37 The asparagus went with our lobster dinner. This lobster also came from Downeast Lobster in Trenton, Maine.
38 I also made crab cakes - they were absolutely delicious. The crab came from Parson’s Lobster in Bar Harbor, a family owned business run by Debbie Parsons. http://parsons-lobsters.com
39 Here they are sizzling on the skillet.
40 Pink margaritas were enjoyed at the end of the day.
41 I had two giant urns brought up to Maine from Bedford. Here is Fernando holding on to one of them as it is lowered to the ground. It weighs several hundred pounds.
42 They look great flanking the front door at Skylands - here they are all planted with ferns.
43 The big leaf plants are Birds of Paradise palms - all brought up from Bedford - they can be a real showpiece in any landscape.
44 The driveways and all the carriage roads at Skylands are covered with finely crushed pink granite stone. This is my circular driveway at the front entrance.

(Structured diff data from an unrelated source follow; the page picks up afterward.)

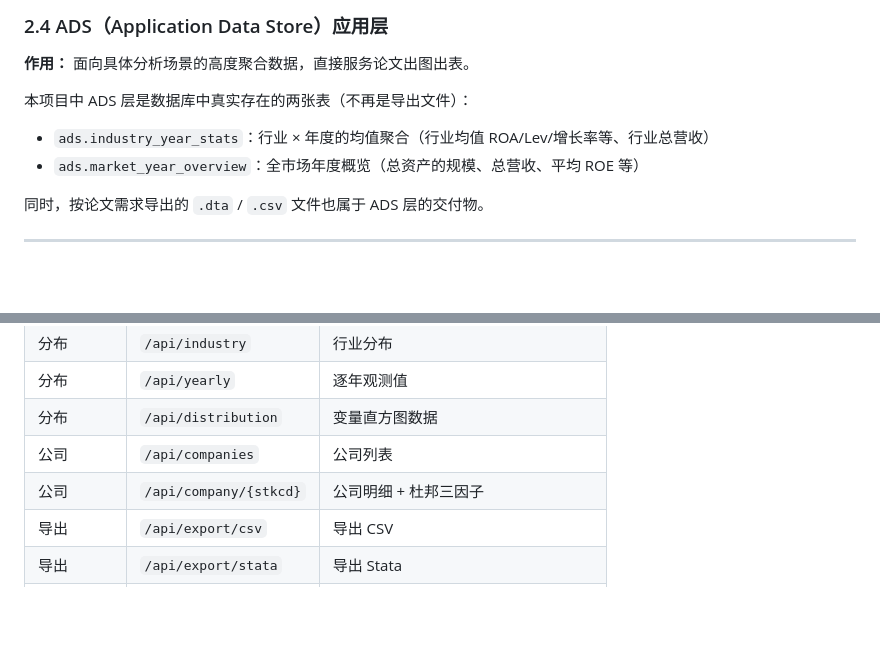
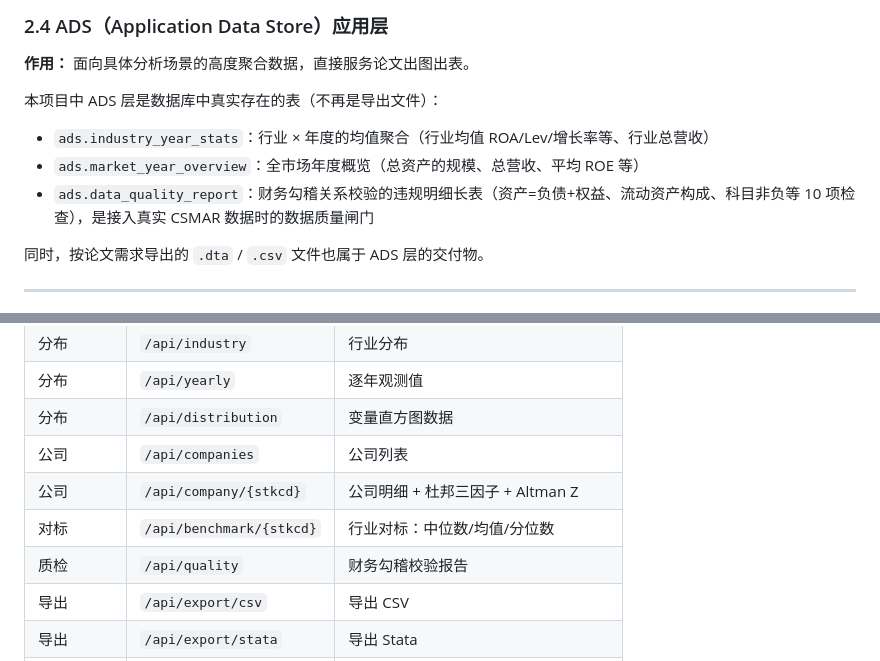
Before and after one commit to zhangyh066/financial-empirical-data-warehouse, a Markdown page: data/数据仓库从0到精通.md, 2 parts joined by grey strips. Drawn GitHub-style; blank space fills up the shorter version.

```diff
--- a/data/数据仓库从0到精通.md
+++ b/data/数据仓库从0到精通.md
@@ -104,9 +104,10 @@ DWS 层自动计算的变量（按五大能力分组）：
 
 **作用：** 面向具体分析场景的高度聚合数据，直接服务论文出图出表。
 
-本项目中 ADS 层是数据库中真实存在的两张表（不再是导出文件）：
+本项目中 ADS 层是数据库中真实存在的表（不再是导出文件）：
 - `ads.industry_year_stats`：行业 × 年度的均值聚合（行业均值 ROA/Lev/增长率等、行业总营收）
 - `ads.market_year_overview`：全市场年度概览（总资产的规模、总营收、平均 ROE 等）
+- `ads.data_quality_report`：财务勾稽关系校验的违规明细长表（资产=负债+权益、流动资产构成、科目非负等 10 项检查），是接入真实 CSMAR 数据时的数据质量闸门
 
 同时，按论文需求导出的 `.dta` / `.csv` 文件也属于 ADS 层的交付物。
 
@@ -341,7 +342,9 @@ GROUP BY industry_category, year;
 | 分布 | `/api/yearly` | 逐年观测值 |
 | 分布 | `/api/distribution` | 变量直方图数据 |
 | 公司 | `/api/companies` | 公司列表 |
-| 公司 | `/api/company/{stkcd}` | 公司明细 + 杜邦三因子 |
+| 公司 | `/api/company/{stkcd}` | 公司明细 + 杜邦三因子 + Altman Z |
+| 对标 | `/api/benchmark/{stkcd}` | 行业对标：中位数/均值/分位数 |
+| 质检 | `/api/quality` | 财务勾稽校验报告 |
 | 导出 | `/api/export/csv` | 导出 CSV |
 | 导出 | `/api/export/stata` | 导出 Stata |
 | 导入 | `/api/import` | 上传文件导入 |
```
Also changed, not shown: README.md (+15 -6 lines), docs/images/benchmark.png (added), docs/images/quality_console.png (added), 7 other files.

45 The pink gravel looks so pretty against the lush green foliage. This driveway is in front of a new house called Ox Ledge, which I will restore.
46 Inside, Kate and Kevin worked on a gorgeous lilac flower arrangement - I grow many varieties of lilacs. They are so beautiful and fragrant.
47 The planting of my terraces is always a fun activity. Here is one container with a silver blue agave and some smaller succulents.
48 This is Rhapis excelsa, also known as Broadleaf Lady Palm or "The Lady Palm". It is a species in the genus Rhapis, native to southern China and Taiwan. Rhapis adapts to a wide range of climates, soils, and environments, and can grow to more than 14-feet in height.
49 This large square lead pot was planted with agave and the easy-to-care for plant, senecio.
50 Everyone helps to plant all the urns on the terrace.
51 My friend, Terre Blair, and Hannah, planting another large container.
52 Kate's daughter, Quinn, loves the sphinxes that "guard" the terrace.
53 I took a short break to check work emails - what did we ever do without technology?
54 After we finished planting all the pots and urns, I gave everything a good, deep drink.
55 Here is a view into the woodlands - so serene.
56 Here's a view of my terrace with many of the urns planted. It looks so wonderful. It's a lot of work to plant everything in just a couple of days, but it's a weekend I look forward to every year.